- Plan Components—When evaluating past marketing, first ensure your strategy had all the necessary components of a solid marketing plan. A complete marketing plan should identify the service or product you sell, your target audience and overall goals, along with a competition analysis, pricing guidelines and investment budget. Inspect your past marketing strategies and see what holes exist, then fill them in your upcoming 2018 plan. As you go throughout the year, the plan can continually be adjusted or redirected to meet different marketing needs.

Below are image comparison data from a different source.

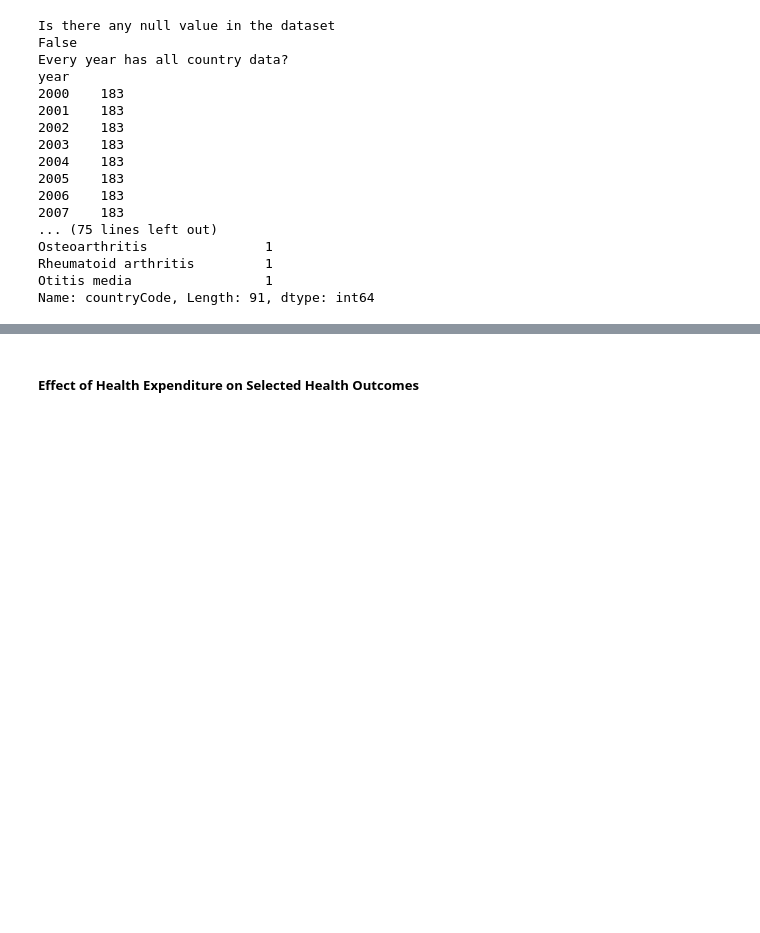
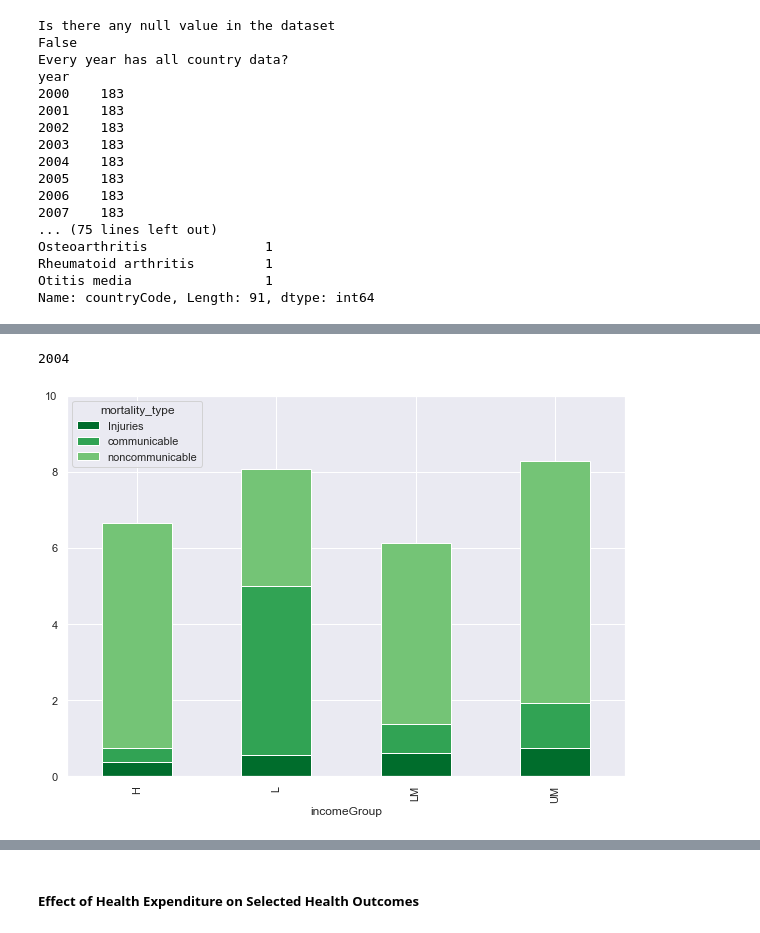
Before and after one commit to ABELAAAZ/2022Spring_Finals, a Jupyter notebook: analysis_visualization.ipynb, the cells around one changed output, grey strips where cells are left out. Saved outputs shown, nothing was run; the diff lists cells and outputs as text; code cells hidden in the pictures; blank space fills up the shorter version.

```diff
--- a/analysis_visualization.ipynb
+++ b/analysis_visualization.ipynb
@@ -506,0 +94,7 @@ plt.show()
+# %%
+
+print('2004')
+Topdeathtype_incomegroup_year_2004=functions.Topdeathtype_incomegroup_year(global_data_1, 2004)
+# %% [output]
+2004
+[figure, added]
```
Also changed, not shown: parts of 52 cells of this notebook, 1 other file.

- Customer Feedback—According to BrightLocal, 88% of people read reviews online to determine the quality of a local business. Seventy percent of people read these reviews before ever even deciding to make a purchase. Therefore, Consumerist suggests it’s a good idea to include customer reviews or comments in your marketing strategy on different channels. How do you get these reviews, though? By asking, of course! Your current customers were once the main targets of your marketing strategy; they should know just how well your marketing strategy did—or maybe didn’t—work. Talk to your current customers, ask how they heard of your business, why they decided to try you, what first piqued their interest, etc. The more you know about what has worked with your marketing strategy in the past, the more you can determine how to move forward with your marketing strategy in the future.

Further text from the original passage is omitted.